The main plot of The Darkness 2 is deceptive. Its human antagonists are shadowy and contemptible figures, but they’re just threats to Jackie’s friends and family. Their real dramatic weight is as an impetus for the deeper conflict between Jackie and the Darkness itself. Both want the antagonists dead, but for very different reasons – Jackie wants the threat they pose destroyed and payback for the wrongs they’ve done him, but the Darkness simply likes killing; and Jackie knows very well it just sees him as a glorified meat suit.
Fortunately, Jackie himself isn’t the empty vessel the Darkness wants. The emotional weight of the game relies on Jackie’s relationships with his loved ones, his fellow Mafiosos, and hallucinations of Jenny that tease and haunt him, rather than a direct conflict with the human antagonist (who barely even gets a name). Conversations with these characters in the hub levels between missions don’t exactly flesh them out – most of the cast is basically one or two-dimensional – but it’s enough to establish a good rapport between the protagonist and the rest of the cast. Solid voice acting helps, even if the cel-shaded models don’t always quite lip-sync properly.

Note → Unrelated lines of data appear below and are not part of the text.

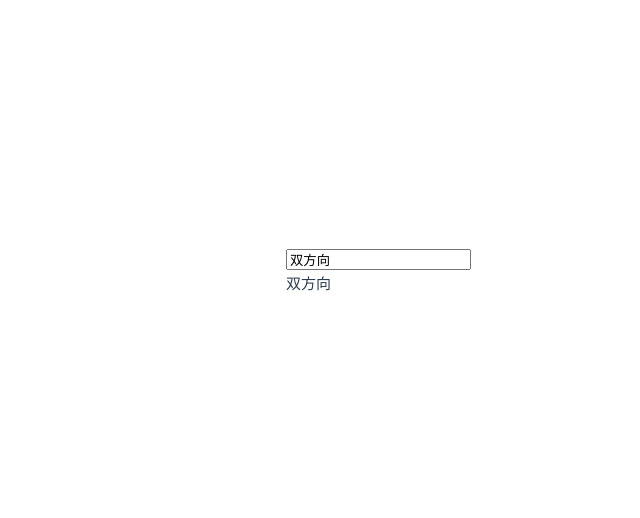
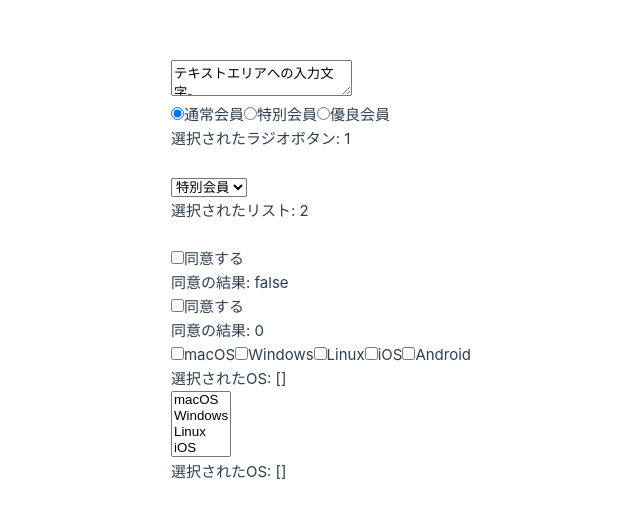
Before and after one commit to takatoshi-tenko/vue-folder, a Vue app in the folder vue3/hello-vue/: page / in a window 1280 px wide. Shown: the part 128-646 px from the top of the page, without its empty margins (169-809 px from the left). Built offline with nearby package versions, Linux system fonts and the light colour scheme.

Commit message:
リスト5.4 文字列入力以外のv-model

```diff
--- a/vue3/hello-vue/src/App.vue
+++ b/vue3/hello-vue/src/App.vue
@@ -1,16 +1,70 @@
 <script setup lang="ts">
 import { ref } from 'vue'
 
-const inputName2Way = ref('双方向')
-const onInputName2Way = (event: Event): void => {
-  const element = event.target as HTMLInputElement
-  inputName2Way.value = element.value
-}
+const inputTextarea = ref('テキストエリアへの入力文字。\n改行も加えてみる。')
+const memberType = ref(1)
+const memberTypeSelect = ref(2)
+const isAgreed = ref(false)
+const isAgreed01 = ref(0)
+const selectedOS = ref([])
+const selectedOSSelect = ref([])
 </script>
 
 <template>
   <div>
-    <input type="text" :value="inputName2Way" @input="onInputName2Way" />
-    <p>{{ inputName2Way }}</p>
+    <textarea v-model="inputTextarea"></textarea>
+    <!-- <textarea>{{inputTextarea}}</textarea> -->
+    <br />
+    <section>
+      <label><input type="radio" name="memberType" value="1" v-model="memberType" />通常会員</label>
+      <label><input type="radio" name="memberType" value="2" v-model="memberType" />特別会員</label>
+      <label><input type="radio" name="memberType" value="3" v-model="memberType" />優良会員</label>
+      <br />
+      <p>選択されたラジオボタン: {{ memberType }}</p>
+    </section>
+    <br />
+    <section>
+      <select v-model="memberTypeSelect">
+        <option value="1">通常会員</option>
+        <option value="2">特別会員</option>
+        <option value="3">優良会員</option>
+      </select>
+      <br />
+      <p>選択されたリスト: {{ memberTypeSelect }}</p>
+    </section>
+    <br />
+    <section>
+      <label><input type="checkbox" v-model="isAgreed" />同意する</label>
+      <p>同意の結果: {{ isAgreed }}</p>
+    </section>
+    <section>
+      <label
+        ><input
+          type="checkbox"
+          v-model="isAgreed01"
+          true-value="1"
+          false-value="0"
+        />同意する</label
+      >
+      <p>同意の結果: {{ isAgreed01 }}</p>
+    </section>
+    <section>
+      <label><input type="checkbox" v-model="selectedOS" value="1" />macOS</label>
+      <label><input type="checkbox" v-model="selectedOS" value="2" />Windows</label>
+      <label><input type="checkbox" v-model="selectedOS" value="3" />Linux</label>
+      <label><input type="checkbox" v-model="selectedOS" value="4" />iOS</label>
+      <label><input type="checkbox" v-model="selectedOS" value="5" />Android</label>
+      <p>選択されたOS: {{ selectedOS }}</p>
+    </section>
+    <section>
+      <select v-model="selectedOSSelect" multiple>
+        <option value="1">macOS</option>
+        <option value="2">Windows</option>
+        <option value="3">Linux</option>
+        <option value="4">iOS</option>
+        <option value="5">Android</option>
+      </select>
+      <p>選択されたOS: {{ selectedOSSelect }}</p>
+    </section>
   </div>
 </template>
```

These relationships work largely in tandem with the relief they provide from the game’s bleak tone. Like many good mafia stories, The Darkness 2 doesn’t try to sugarcoat the lifestyle’s emotional costs, and even Jackie’s luxurious home has a kind of sterile emptiness. (A level in a brothel is handled quite well, all disturbing sleaze rather than titillation.) Almost everywhere you go is run-down and decaying, its glory days long past. Appropriately, the visions of Jenny and Jackie become heartwarming, despite their standard romantic fare, as momentary flashes of brightness and humanity in the rotting world around them.

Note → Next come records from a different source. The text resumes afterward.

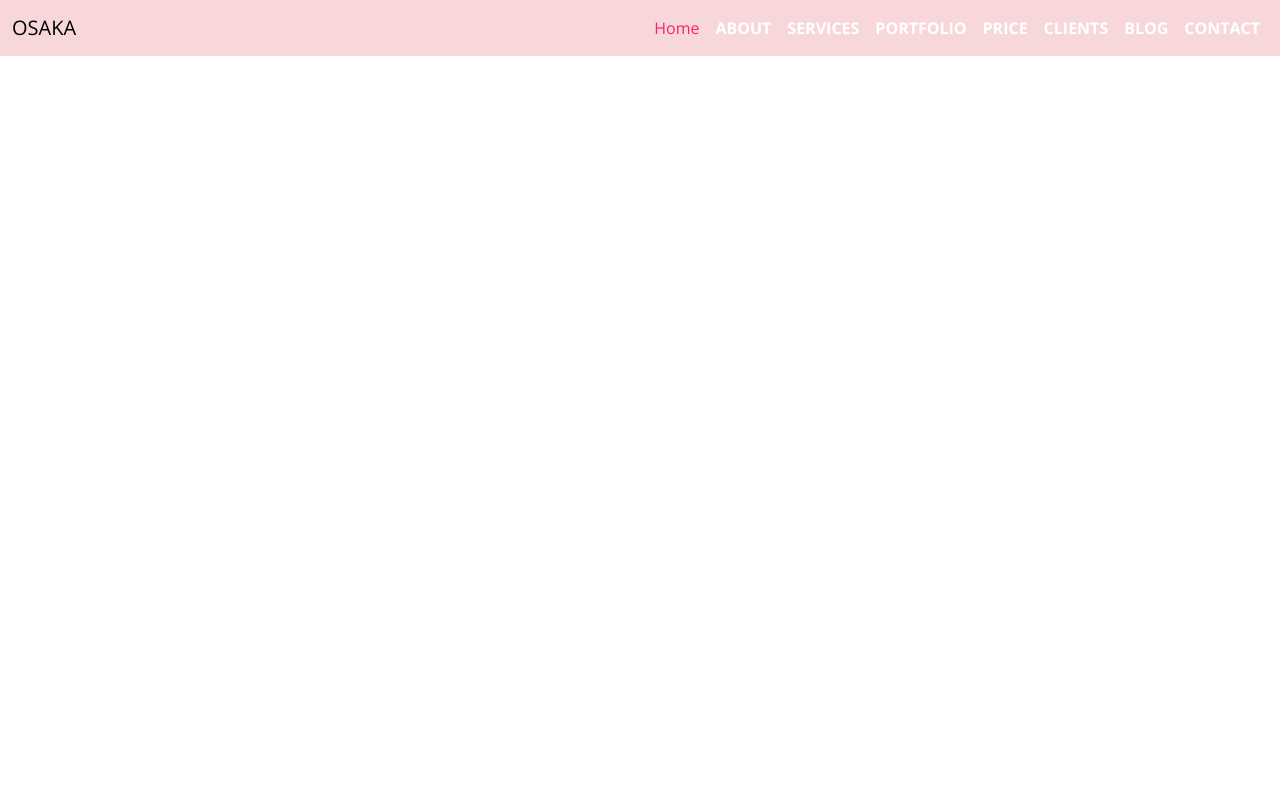
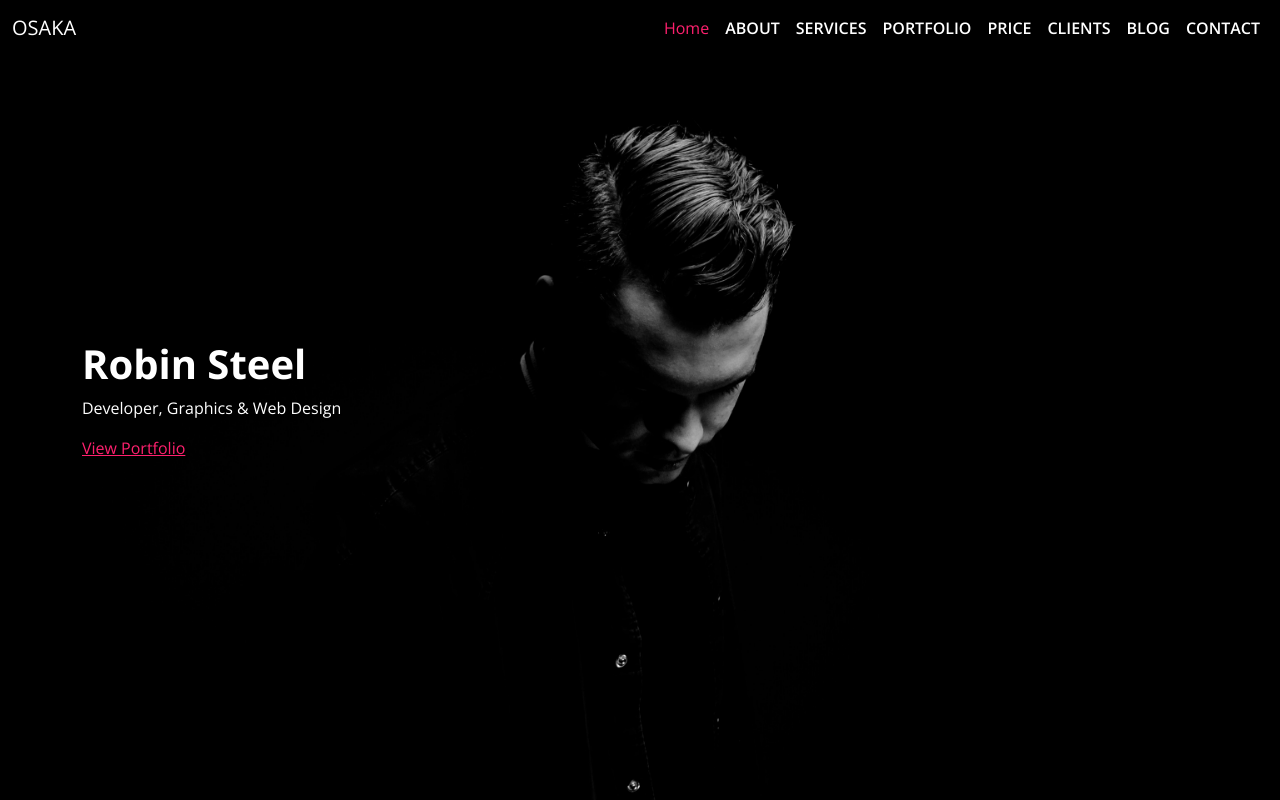
Before and after one commit to MohammedSaed2002/OSAKA, a plain HTML site: page index.html in a window 1280 px wide. Drawn offline with nearby package versions, Linux system fonts and the light colour scheme.

Commit message:
Hero section

```diff
--- a/index.html
+++ b/index.html
@@ -18,9 +18,9 @@
 </head>
 <body>
 
-<nav class="navbar navbar-expand-lg bg-danger-subtle">
+<nav class="navbar navbar-expand-lg position-fixed w-100">
   <div class="container-fluid">
-    <a class="navbar-brand" href="#">OSAKA</a>
+    <a class="navbar-brand text-white" href="#">OSAKA</a>
     <button class="navbar-toggler" type="button" data-bs-toggle="collapse" data-bs-target="#navbarSupportedContent" aria-controls="navbarSupportedContent" aria-expanded="false" aria-label="Toggle navigation">
       <span class="navbar-toggler-icon"></span>
     </button>
@@ -30,20 +30,20 @@
           <a class="nav-link active" aria-current="page" href="#">Home</a>
         </li>
         <li class="nav-item">
-          <a class="nav-link fw-bold text-uppercase" href="#">About</a>
+          <a class="nav-link fw-semibold text-uppercase" href="#">About</a>
         </li>
         <li class="nav-item">
-          <a class="nav-link fw-bold text-uppercase" href="#">Services</a>
+          <a class="nav-link fw-semibold text-uppercase" href="#">Services</a>
         </li><li class="nav-item">
-          <a class="nav-link fw-bold text-uppercase" href="#">Portfolio</a>
+          <a class="nav-link fw-semibold text-uppercase" href="#">Portfolio</a>
         </li><li class="nav-item">
-          <a class="nav-link fw-bold text-uppercase" href="#">Price</a>
+          <a class="nav-link fw-semibold text-uppercase" href="#">Price</a>
         </li><li class="nav-item">
-          <a class="nav-link fw-bold text-uppercase" href="#">Clients</a>
+          <a class="nav-link fw-semibold text-uppercase" href="#">Clients</a>
         </li><li class="nav-item">
-          <a class="nav-link fw-bold text-uppercase" href="#">Blog</a>
+          <a class="nav-link fw-semibold text-uppercase" href="#">Blog</a>
         </li><li class="nav-item">
-          <a class="nav-link fw-bold text-uppercase" href="#">Contact</a>
+          <a class="nav-link fw-semibold text-uppercase" href="#">Contact</a>
         </li>
 
 
@@ -58,6 +58,18 @@
 </nav>
 
 
+<section class=" hero vh-100">
+
+    <div class="container h-100">
+        <div class="hero-content h-100 d-flex flex-column justify-content-center">
+        <h1 class="text-white fw-bold fs-1">Robin Steel</h1>
+        <p class="text-white">Developer, Graphics & Web Design</p>
+        <a href="#">View Portfolio</a>
+
+    </div>
+
+    </div>
+</section>
 
 
 
--- a/main.css
+++ b/main.css
@@ -14,3 +14,14 @@ body {
 .navbar .navbar-nav .nav-link.active,.navbar .navbar-nav .nav-link.show{
     color: var(--primaryColor);
 }
+
+.hero{
+    height: calc(100vh - 56px);
+    background-image: url(./img/bg.jpg);
+    background-size:cover ;
+    background-position: -100px;
+}
+
+.hero a{
+    color: var(--primaryColor);
+}
```
Also changed, not shown: img/bg.jpg (added).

Ultimately, the conflict between the Darkness and Jackie is almost an allegory for the strange dynamic between plot and gameplay in shooter titles. The Darkness isn’t so different from the senseless violence encouraged by many games’ mechanics. Its support is fickle, and Jackie does what it commands only under duress because it holds his beloved Jenny’s soul hostage. Anyone knowledgeable about the Darkness simply refers to Jackie as its Host, and during one soliloquy he admits that while it feels like being in a movie “killing the bad guys,” he knows he’s not the hero – he’s the monster. The cynical, ruthless mob boss is coming into contact with capital-E Evil (an evil reinforced again and again by the game’s conversations and descriptions of artifacts left behind by the Darkness’ bloody history) and it clearly sickens him.

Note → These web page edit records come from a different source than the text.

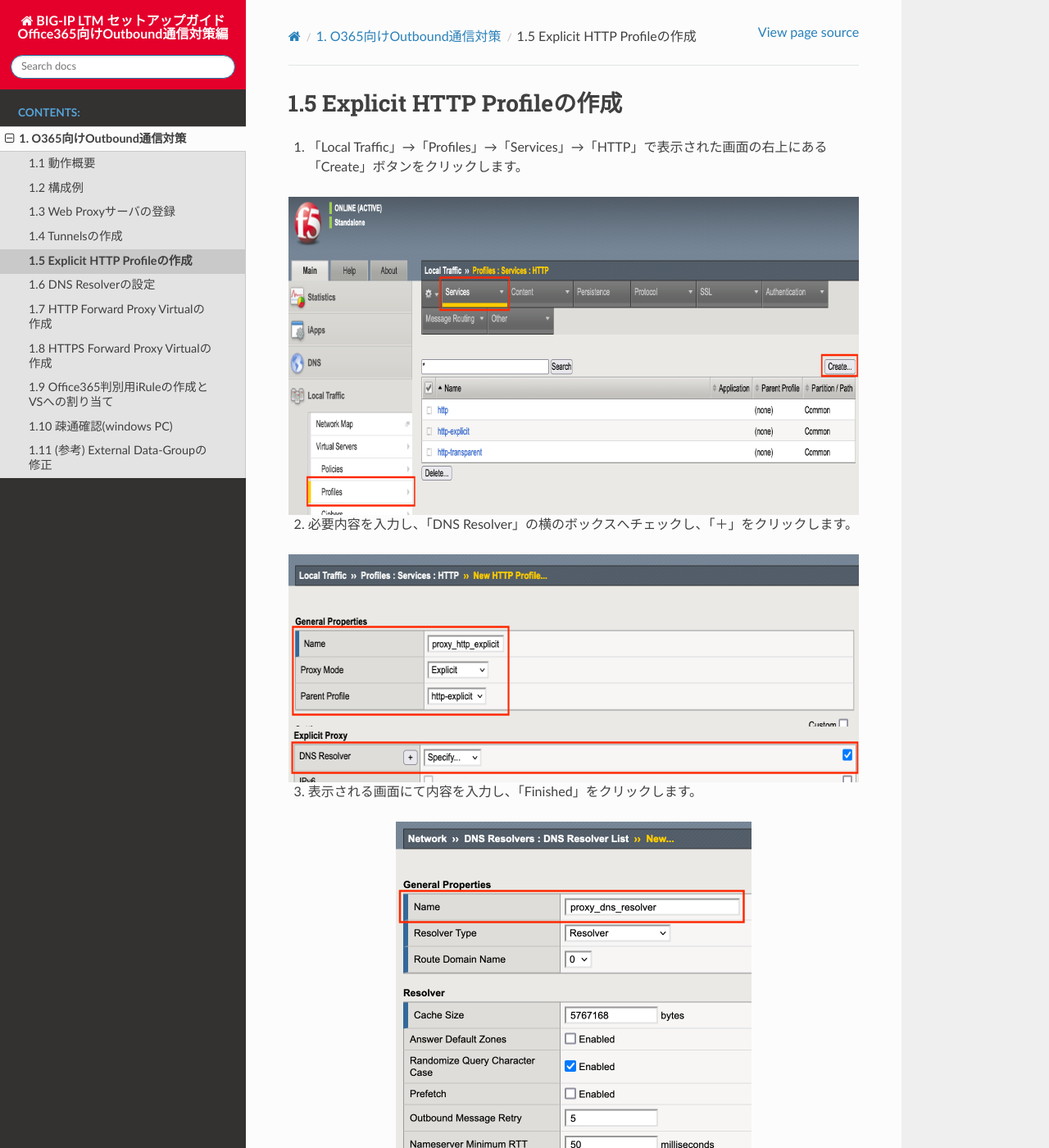
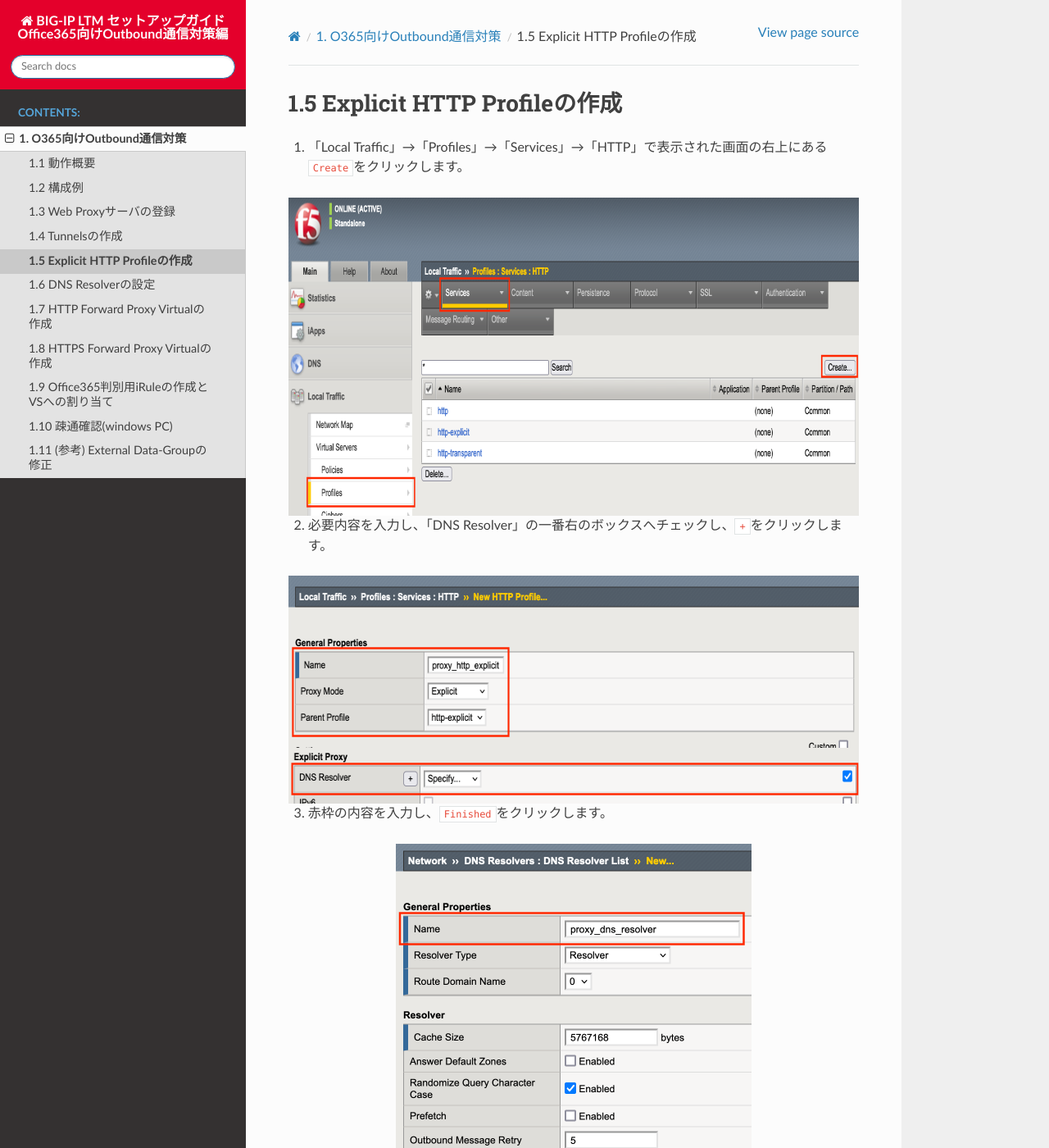
Before and after one commit to BeF5/f5j-local-breakout, a Sphinx documentation site: the page built from docs/content02/module05/module05.rst, in a window 1280 px wide and 1400 px high. Shown: the whole window at 82% size. Built offline with Sphinx 7.4.7 and the Read the Docs theme 2.0.0, drawn with Linux system fonts in a browser that asks for light colours; some of the changed text lies outside the part shown.

Commit message:
Update module05.rst

```diff
--- a/docs/content02/module05/module05.rst
+++ b/docs/content02/module05/module05.rst
@@ -1,14 +1,14 @@
 1.5 Explicit HTTP Profileの作成
 ======================================
 
-1. 「Local Traffic」→「Profiles」→「Services」→「HTTP」で表示された画面の右上にある「Create」ボタンをクリックします。
+1. 「Local Traffic」→「Profiles」→「Services」→「HTTP」で表示された画面の右上にある\ ``Create``\ をクリックします。
 
 .. figure:: images/Picture1.png
    :scale: 50%
    :align: center
 
 
-2. 必要内容を入力し、「DNS Resolver」の横のボックスへチェックし、「＋」をクリックします。
+2. 必要内容を入力し、「DNS Resolver」の一番右のボックスへチェックし、\ ``+``\ をクリックします。
 
 .. figure:: images/Picture2-1.png
    :scale: 50%
@@ -20,14 +20,14 @@
    :align: center
 
 
-3. 表示される画面にて内容を入力し、「Finished」をクリックします。
+3. 赤枠の内容を入力し、\ ``Finished``\ をクリックします。
 
 .. figure:: images/Picture3.png
    :scale: 50%
    :align: center
 
 
-4. 「DNS Resolver」が入力されていることを確認し、「Tunnel Name」にて作成したTunnelを選択した後、「Finished」をクリックします。
+4. 作成した「DNS Resolver」が入力されていることを確認し、「Tunnel Name」にて作成したTunnelを選択した後、\ ``Finished``\ をクリックします。
 
 .. figure:: images/Picture4-1.png
    :scale: 50%
```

Abrupt and inconclusive, the ending of The Darkness 2 is clearly a sequel hook. (And it loses points for using a Big No, a cardinal sin of writing.) The game’s antagonists are wicked to the point of absurdity, and their motivations are fairly ordinary lust for power and control. There are dozens of small flaws in the game design, the fickleness of light sensitivity, the incomplete characterization.
But the game is solidly enjoyable, and if the developers keep this the story of Jackie Estacado’s struggle against the Darkness, inside as well as out, they’ll have plenty of material for future entries.